Uber and Lyft instituted new safety options and policies on. The move follows the death of Samantha Josephson, a student at the University of South Carolina, who was kidnapped and murdered in late March.
She was found dead once going in a vehicle that she believed to be her Uber ride. The murder, that has garnered national media attention, seems to have spurred action by the ridesharing behemoths.
Currently, the options are in testing, and they remind riders to check the license plate, make and model of the car, as well as the driver’s name and picture, before ever entering into a vehicle. The test is running in South Carolina, in partnership with the University of South Carolina, with plans to roll out nationwide.
Lyft, that went public on March twenty-nine, has implemented continuous background checks for drivers this week.
Uber, prepping to debut on the general public market, is taking the safety precautions seriously.
The new system reminds riders about checking their ride three separate times: the first is a banner at the bottom of the app once the ride has been ordered, the second could be a warning to envision registration number plate, automobile details, and photo, and the third is an actual push notification before the driver arrives reminding riders to check once more.
That said, Uber has also warned investors ahead of its IPO about a forthcoming safety report on the company, which could be damaging to the brand.
The report is meant to be discharged someday this year and can provide the general public its initial examine the dimensions of safety incidents and problems that occur on the platform.
“The public responses to the present transparency report or similar public coverage of safety incidents claimed to possess occurred on our platform might lead to negative media coverage and raised restrictive scrutiny and will adversely have an effect on our name with platform users,” said Uber in its April 14 IPO paperwork.
Indeed, the issue of safety on platforms like Uber and Lyft, or really any app that asks you to be alone with total strangers, goes well beyond any single incident.
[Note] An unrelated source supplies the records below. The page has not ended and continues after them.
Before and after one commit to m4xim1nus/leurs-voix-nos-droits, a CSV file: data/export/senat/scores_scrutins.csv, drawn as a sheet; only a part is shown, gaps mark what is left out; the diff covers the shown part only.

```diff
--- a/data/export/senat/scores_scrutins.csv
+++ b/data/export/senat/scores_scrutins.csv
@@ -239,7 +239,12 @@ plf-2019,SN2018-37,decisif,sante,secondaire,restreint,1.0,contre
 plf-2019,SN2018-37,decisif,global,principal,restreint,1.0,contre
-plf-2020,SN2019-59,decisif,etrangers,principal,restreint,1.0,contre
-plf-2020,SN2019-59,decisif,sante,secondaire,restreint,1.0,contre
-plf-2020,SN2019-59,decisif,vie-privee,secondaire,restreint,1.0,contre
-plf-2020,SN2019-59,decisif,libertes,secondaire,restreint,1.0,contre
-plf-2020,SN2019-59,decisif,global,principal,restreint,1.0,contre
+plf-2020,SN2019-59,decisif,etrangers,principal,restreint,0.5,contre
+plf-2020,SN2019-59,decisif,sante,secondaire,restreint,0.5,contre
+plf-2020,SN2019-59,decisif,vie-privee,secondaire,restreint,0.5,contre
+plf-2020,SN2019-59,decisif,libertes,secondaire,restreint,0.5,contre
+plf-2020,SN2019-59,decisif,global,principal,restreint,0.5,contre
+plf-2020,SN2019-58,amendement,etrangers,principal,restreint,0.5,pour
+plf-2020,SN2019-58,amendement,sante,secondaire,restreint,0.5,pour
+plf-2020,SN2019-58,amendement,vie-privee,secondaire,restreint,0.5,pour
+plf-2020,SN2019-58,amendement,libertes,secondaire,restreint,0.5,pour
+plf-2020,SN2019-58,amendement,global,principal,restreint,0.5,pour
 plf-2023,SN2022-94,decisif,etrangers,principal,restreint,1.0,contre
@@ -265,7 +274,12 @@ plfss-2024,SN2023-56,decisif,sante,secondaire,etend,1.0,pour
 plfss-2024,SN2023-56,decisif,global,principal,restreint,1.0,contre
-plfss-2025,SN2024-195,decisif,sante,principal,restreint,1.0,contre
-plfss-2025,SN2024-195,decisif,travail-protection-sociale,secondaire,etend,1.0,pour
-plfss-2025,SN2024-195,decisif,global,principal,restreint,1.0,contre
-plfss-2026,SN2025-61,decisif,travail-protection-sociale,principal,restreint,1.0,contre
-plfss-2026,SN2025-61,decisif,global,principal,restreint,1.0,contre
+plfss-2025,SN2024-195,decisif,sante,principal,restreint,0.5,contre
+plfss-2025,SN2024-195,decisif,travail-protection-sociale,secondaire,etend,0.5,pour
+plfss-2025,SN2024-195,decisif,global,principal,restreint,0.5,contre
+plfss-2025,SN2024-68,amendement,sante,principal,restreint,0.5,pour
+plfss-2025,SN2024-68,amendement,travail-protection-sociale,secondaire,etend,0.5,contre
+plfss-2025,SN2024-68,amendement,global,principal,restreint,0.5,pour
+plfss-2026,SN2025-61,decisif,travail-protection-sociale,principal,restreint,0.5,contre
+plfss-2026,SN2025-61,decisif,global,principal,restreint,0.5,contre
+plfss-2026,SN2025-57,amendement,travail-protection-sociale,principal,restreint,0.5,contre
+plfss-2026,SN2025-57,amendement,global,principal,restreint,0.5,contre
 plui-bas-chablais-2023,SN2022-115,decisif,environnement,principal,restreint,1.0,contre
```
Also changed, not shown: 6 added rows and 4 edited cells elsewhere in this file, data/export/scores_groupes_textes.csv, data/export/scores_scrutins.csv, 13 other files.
A CNN investigation found that 103 Uber drivers had been suspecting of the regulatory offense or abuse within the last four years.